The aged care industry provides older Australians with a range of services, allowing them to access various levels of care if and when they need it as they age. This industry is vital to the comfort and dignity of the older population and contributes significantly to the economy.
Understandably, daily operations of a business in this industry can vary. Some owners operate long-term aged-care establishments, while many other businesses in this sector provide residential aged-care facilities.
Facts and stats
- In 2018, around 229,000 people were using residential care (permanent or respite), home care, or transition care services in Australia.
- According to a recent IBISWorld report, aged care service providers are forecast to earn $1.7 billion in profits in 2018–19, and overall industry revenue is expected to grow at an annualised 5.4% through 2019, to $20.2 billion.
- According to the government’s 2015 Intergenerational Report, the number of Australians who are 65 years and older is expected to more than double over the next 40 years.
- To accommodate the increase in the ageing population, the Aged Care Financing Authority (ACFA) estimates that 76,000 new residential aged care facilities will be needed by 2023–24.
Aged care trends
In recent years, there has been a steady move toward increasing consumer choices with regard to aged care.
A growing number of older Australians are choosing to stay in their homes for as long as possible, and providers are increasingly tailoring services to individual resident’s preferences.
Savvy owners in this industry should strive to offer housing and facilities that provide an appealing lifestyle, easy access to community services, complex health care, and, ultimately, quality end-of-life care.
Successful operators of an aged care business should capitalise on the following trends:
- User-friendly website: Provide online tools that enable customers to evaluate various services and then choose and build individualised care packages.
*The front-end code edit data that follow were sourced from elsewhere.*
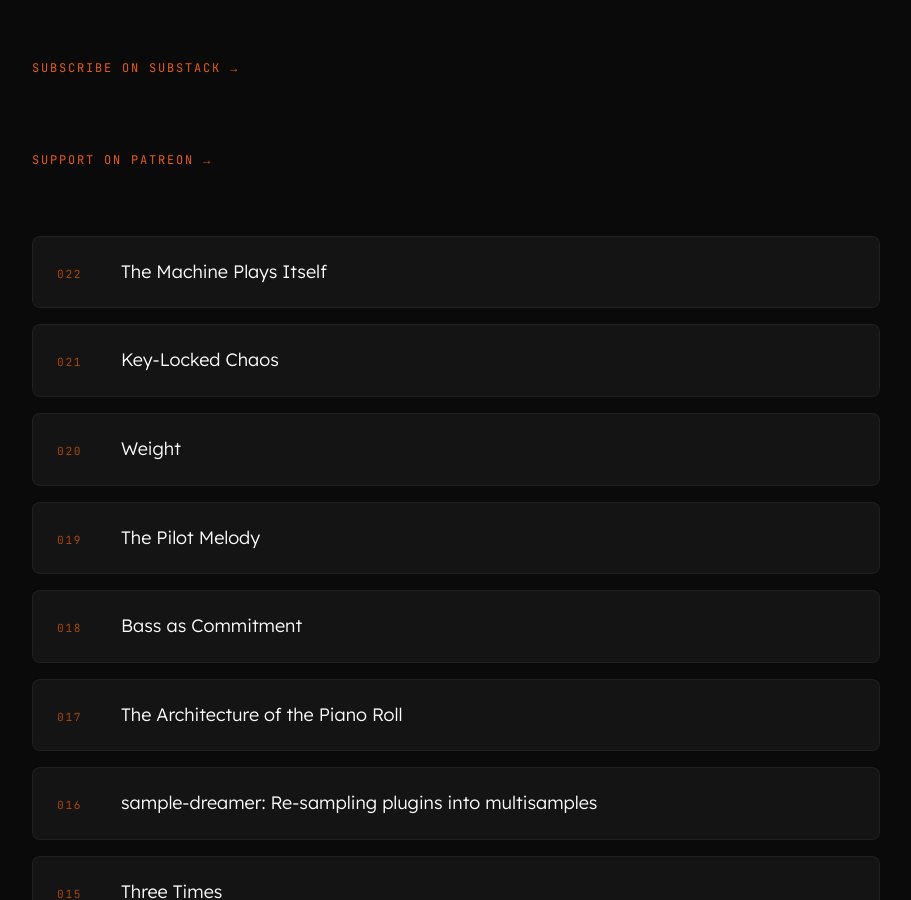
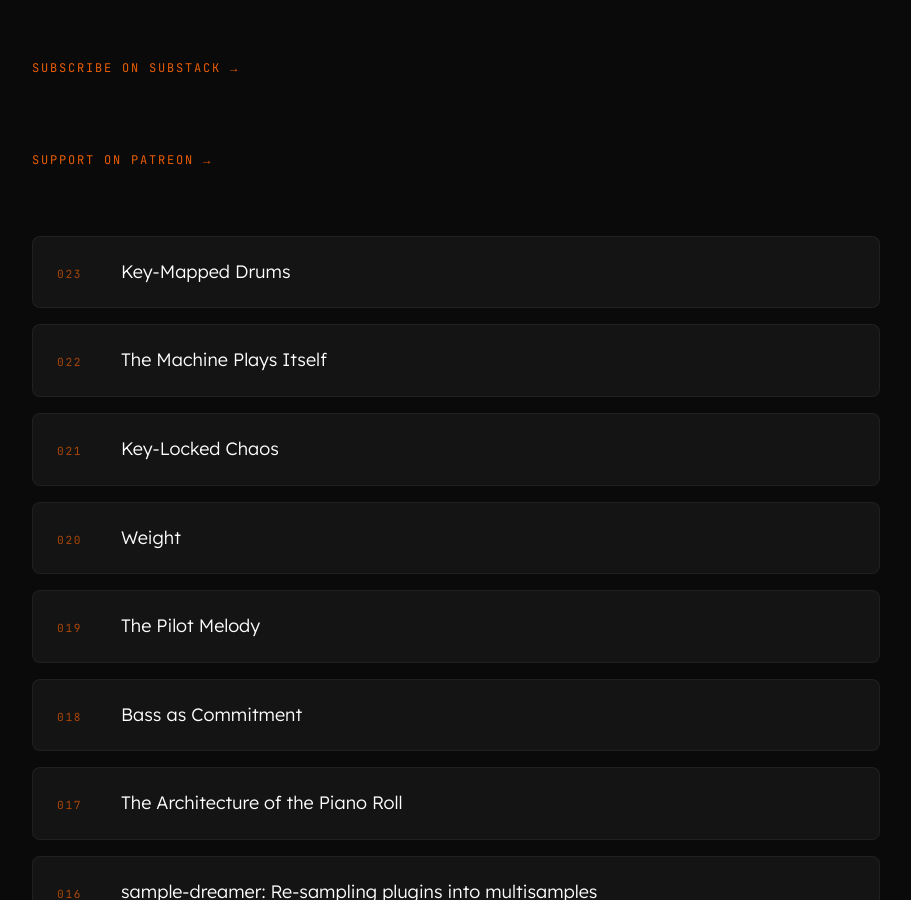
Before and after one commit to folk-sequence/folk-sequence.github.io, a Jekyll site: the page built from index.md, in a window 1280 px wide and 900 px high, scrolled down 582 px. Shown: the whole window, without its empty margins (184-1095 px from the left). Built offline with Jekyll 4.4.1, drawn with Linux system fonts in a browser that asks for light colours.

Commit message:
Add episode 023 to homepage

```diff
--- a/index.md
+++ b/index.md
@@ -13,6 +13,7 @@ description: "Companion essays for the Folk Sequence daily Bitwig music producti
 <p class="intro-watch"><a href="https://www.patreon.com/cw/FolkSequence" target="_blank" rel="noopener">Support on Patreon →</a></p>
 
 <ul class="episode-list">
+  <li><a href="/023-key-mapped-drums/"><span class="ep-num">023</span><span class="ep-title">Key-Mapped Drums</span></a></li>
   <li><a href="/022-the-machine-plays-itself/"><span class="ep-num">022</span><span class="ep-title">The Machine Plays Itself</span></a></li>
   <li><a href="/021-key-locked-chaos/"><span class="ep-num">021</span><span class="ep-title">Key-Locked Chaos</span></a></li>
   <li><a href="/020-weight/"><span class="ep-num">020</span><span class="ep-title">Weight</span></a></li>
```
- Innovative technology: Use telehealth technology to offer in-home aged care services through daily health monitoring and on-call consultations.
- High-quality facilities: Design aged care facilities as community living areas and offer amenities such as a convenience store, cafe, hair and beauty salon, barber shop, cinema, fitness centre, outdoor gardening area, and dental and medical offices.
Benefits of an aged care business:
- Job satisfaction: Opening a care home can be an extremely rewarding business venture. Knowing that you are providing a much-needed service for those who are in their declining years can be a gratifying way to make a living.
- Industry growth: The market for aged care services will continue to grow at an above-average rate, promising job security and profit potential for years to come.
- Earning potential: As the wealthy baby boomer generation begins to retire, they have the financial means to pay for luxurious, high-quality accommodations—meaning a larger profit return for you.
Challenges of aged care and how to overcome them:
- Ever-changing legislation: Owners have to contend with tighter regulatory controls and higher compliance costs due to the government’s Aged Care Quality and Safety Commission.
- High level of responsibility: Until you have quality staff that you can delegate responsibility to, you may be required to carry much of the burden associated with overseeing the well-being of the residents in your care.
To offset these challenges, be diligent about researching and complying with all legislation. Consider enlisting the help of the government by submitting a request for aged care compliance education. Make it a priority to hire, train, and supervise top-notch employees.
To become an aged care worker, you are generally required to complete a qualification in individual support or to undertake a traineeship. It’s also wise to gain firsthand experience by either working in an aged care facility or shadowing an established owner in the industry.
It’s recommended that you complete a Certificate III in Individual Support (Ageing). Not only will this course give you a general overview of aged care, but it will also teach you safety, legal, and ethical protocols you’ll need to know when working with the elderly.
You will also need to obtain a first-aid certificate to be able to administer basic first aid if you find yourself in an emergency situation.
Working in the aged care industry involves arranging and facilitating activities designed to enhance the residents’ emotional, social, and physical well-being. Workers in this industry are responsible for ensuring that residents feel cared for, happy, and connected.
To be a successful owner, you should be a friendly, patient, and compassionate person who enjoys socialising with elderly people and helping them with their daily tasks. If this describes the essential you, visit here to get started!